Throughout the entries below, report every line where "form" is found.

### Exercise material
※

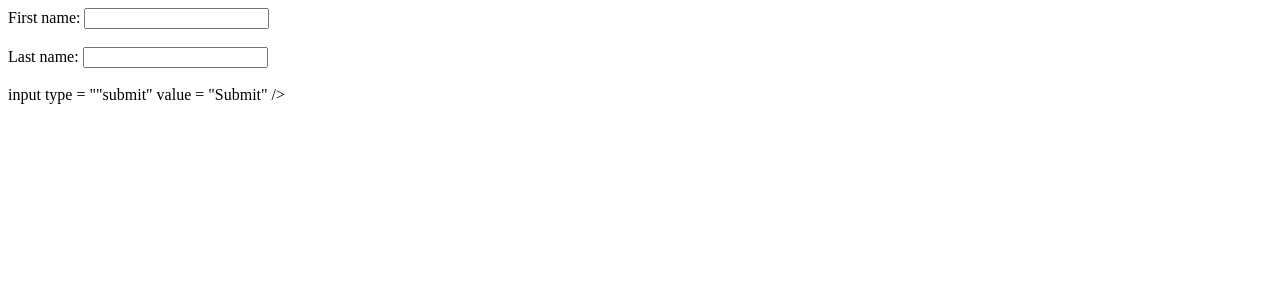
Repository: minnukanch/Spring-learners-code
Page: jspdemo/WebContent/student-checkbox-form.html
These files come from the project's save history. The page is drawn as it stood at one moment and after the next save; the edit follows.
The browser window is 1280 px wide. The pictures show the whole page.

Above is the page before, as saved 2019-09-25 21:19:45.

After the next save:
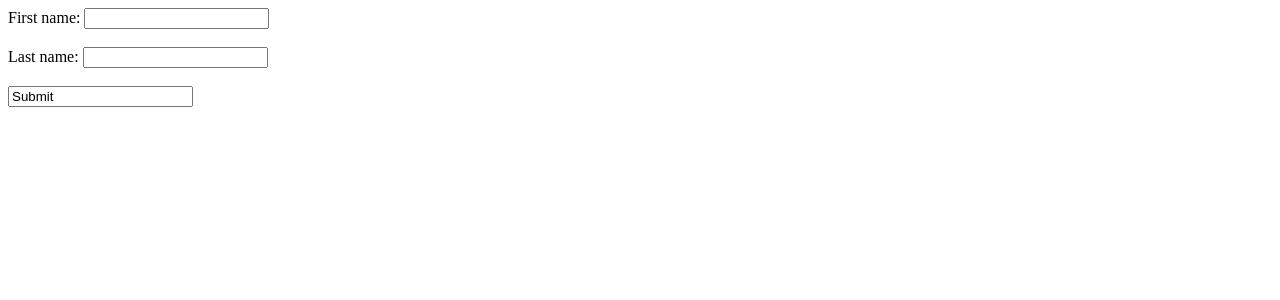
Saved 57 s later.
--- a/jspdemo/WebContent/student-checkbox-form.html
+++ b/jspdemo/WebContent/student-checkbox-form.html
@@ -14,7 +14,7 @@
 
 	<br/></br>
 
-	input type = ""submit" value = "Submit" />
+	<input type = ""submit" value = "Submit" />
 
 </form>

※

### Answer area
Page: jspdemo/WebContent/student-checkbox-form.html
--- a/jspdemo/WebContent/student-checkbox-form.html
+++ b/jspdemo/WebContent/student-checkbox-form.html
 </form>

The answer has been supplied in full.